Notably, DoublePeripheral technology was already being used in the Manero collection six months before the launch of the Heritage Tourbillon Double Peripheral (early 2018). However, it is the many subtle details that distinguish the Heritage Tourbillon Double Peripheral from its Manero counterpart. On the back, an ornate movement bridge in 18-carat white gold is revealed, with an engraving of the baroque city of Lucerne. At the center of the engraving is the Lucerne Chapel Bridge and a floating swan as a reminder of Schwanenplatz, where Carl Friedrich Bucherer opened his first specialist store in 1888. The engraving alone takes a full two weeks of manual labor. On each of the limited-edition watches, the swan is in a different place, making each watch unique.

The dial is decorated with a sunburst pattern and an inward circular space. The applied hour-markers have a rhomboid shape and complement each other harmoniously, alongside the Dauphine hands and long slender lugs. The tourbillon is very subtly integrated into the simple, clear design of the dial and its 42.5 mm case. A tourbillon can quickly appear too ostentatious in an elegant dress watch – but this is definitely not the case here. Its price: 92,888 euros.

Patravi TravelTec Color Edition Four Seasons

At a time in which a crisis is severely limiting our travel options, CFB has nevertheless not allowed itself to pass up the opportunity to expand its popular TravelTec collection and add some colour to the darker moments of the past few months. Four bright and shiny versions represent the four seasons: Green stands for spring, yellow for summer, orange for autumn and blue for winter.

The special feature of the line is its GMT function with a third time zone. The display of the third time zone is set via an internal 24-hour dial. This can be operated using the mono-pusher at 10 o’clock. At the push of a button, the rotation is in hourly steps in a clockwise or anti-clockwise direction, depending on whether you are travelling east or west. The process can even be observed playfully through a window in the side of the case.

The COSC-certified CFB 1901 caliber is not entirely an in-house movement, but the sophisticated mechanism for the three-time zone display was developed in-house by CFB and patented in 2005. The hour hand and date display can be safely moved backwards and forwards independently of the hand movement.

The numerals for the date are milled out of a disc instead of being printed on it, giving the date display a little more depth and structure, while a magnifying glass helps with readability. It also seems as if the date display has been slightly reworked. While it looked rather crowded on the previous models of the hour marker at 4 o’clock, it now sits nicely between 4 and 5 o’clock.

Although the watches are undeniably loud, the dials radiate a little more balance even at first glance. In the past, they quickly seemed overloaded by the combination of a plethora of displays and several colourful accents. The dial colour is now clearly in focus while the numbers, indices, hands and lettering blend discreetly into its design. Price: 9,300 euros.

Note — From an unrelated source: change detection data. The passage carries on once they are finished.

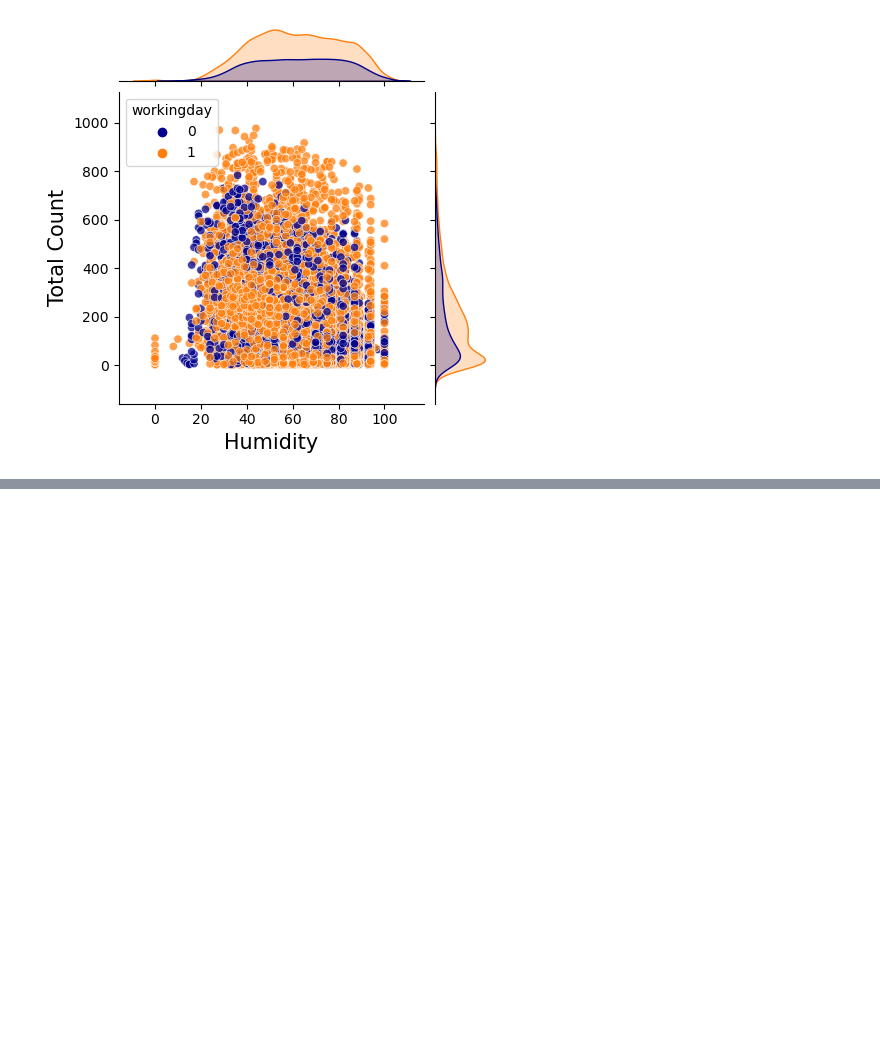
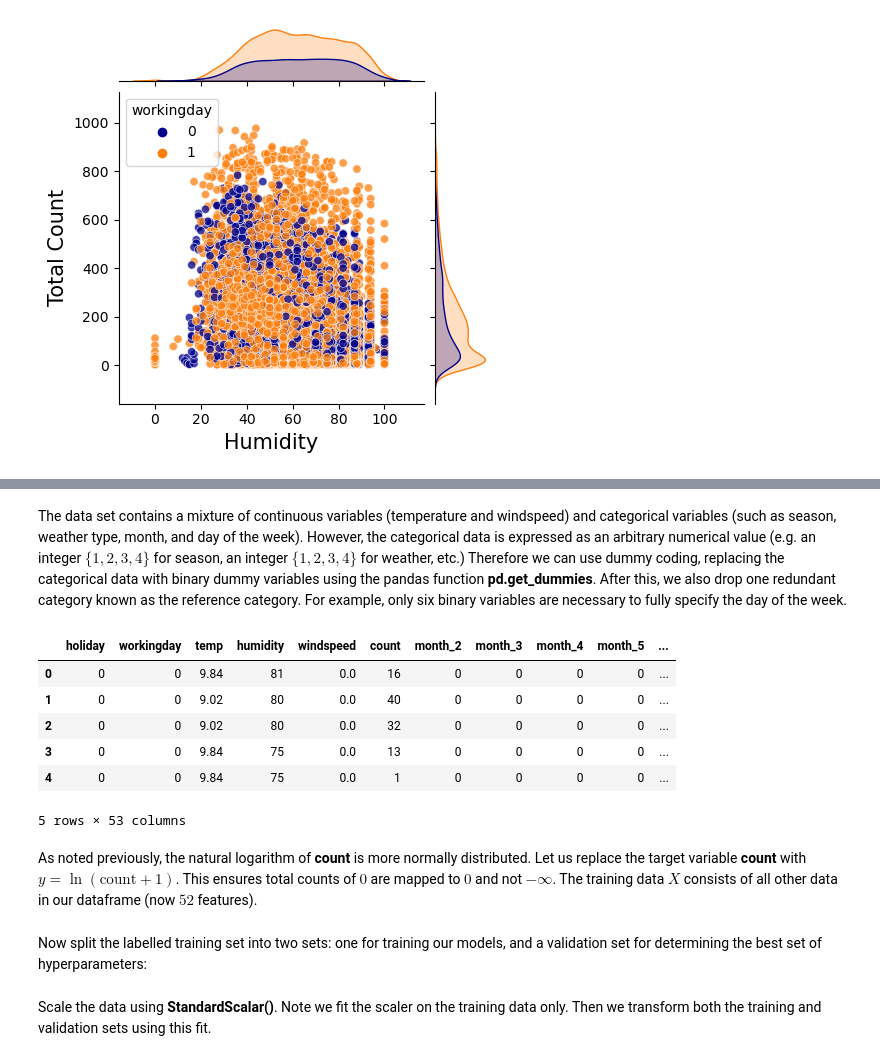
Before and after one commit to owenpb/Kaggle-Bike-Sharing-Prediction, a Jupyter notebook: kaggle-bike-sharing.ipynb, the cells around one changed output, grey strips where cells are left out. Saved outputs shown, nothing was run; the diff lists cells and outputs as text; code cells hidden in the pictures; blank space fills up the shorter version.

```diff
--- a/kaggle-bike-sharing.ipynb
+++ b/kaggle-bike-sharing.ipynb
@@ -261,0 +276,16 @@ plt.show()
+# %% [markdown]
+The data set contains a mixture of continuous variables (temperature and windspeed) and categorical variables (such as season, weather type, month, and day of the week). However, the categorical data is expressed as an arbitrary numerical value (e.g. an integer $\{1,2,3,4\}$ for season, an integer $\{1,2,3,4\}$ for weather, etc.) Therefore we can use dummy coding, replacing the categorical data with binary dummy variables using the pandas function **pd.get_dummies**. After this, we also drop one redundant category known as the reference category. For example, only six binary variables are necessary to fully specify the day of the week.
+# %%
+df = pd.get_dummies(df, columns=['month', 'dayofweek', 'hour', 'weather', 'year', 'season'])
+df = df.drop(['month_1', 'dayofweek_0', 'hour_0', 'weather_1', 'year_2011', 'season_1'], axis=1)
+df.head()
+# %% [output]
+|  | holiday | workingday | temp | humidity | windspeed | count | month_2 | month_3 | month_4 | month_5 | ... |
+| 0 | 0 | 0 | 9.84 | 81 | 0.0 | 16 | 0 | 0 | 0 | 0 | ... |
+| 1 | 0 | 0 | 9.02 | 80 | 0.0 | 40 | 0 | 0 | 0 | 0 | ... |
+| 2 | 0 | 0 | 9.02 | 80 | 0.0 | 32 | 0 | 0 | 0 | 0 | ... |
+| 3 | 0 | 0 | 9.84 | 75 | 0.0 | 13 | 0 | 0 | 0 | 0 | ... |
+| 4 | 0 | 0 | 9.84 | 75 | 0.0 | 1 | 0 | 0 | 0 | 0 | ... |
+5 rows × 53 columns
+# %% [markdown]
+As noted previously, the natural logarithm of **count** is more normally distributed. Let us replace the target variable **count** with $y=\ln(\mathrm{count}+1)$. This ensures total counts of $0$ are mapped to $0$ and not $-\infty$. The training data $X$ consists of all other data in our dataframe (now $52$ features).
@@ -261,0 +295,2 @@ plt.show()
+# %% [markdown]
+Now split the labelled training set into two sets: one for training our models, and a validation set for determining the best set of hyperparameters:
@@ -261,0 +299,2 @@ plt.show()
+# %% [markdown]
+Scale the data using **StandardScalar()**. Note we fit the scaler on the training data only. Then we transform both the training and validation sets using this fit.
```
Also changed, not shown: parts of 17 cells of this notebook.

Visions for the future

According to Carl F. Bucherer, there needs to be a shift in the nature of the buying experience; “Swiss watch brands have to operate in an extremely competitive environment. Those who succeed in perfectly synchronizing the communicative launch of new products with their availability on the market definitely have an advantage.” In keeping with the brand’s motto, “Purchase with Purpose”, Carl F. Bucherer also places issues such as sustainability at the top of its customers’ agenda. The response to the recycled straps has been very positive, which demonstrates that customers are interested in such matters and even expect them from companies when buying a watch.

2020 will certainly not be a new record year for Carl F. Bucherer, and the steady growth in production will probably start to falter. But the fact that the company has not once stood still in recent months, and is now able to present its customers with a good handful of exciting new products, definitely deserves recognition.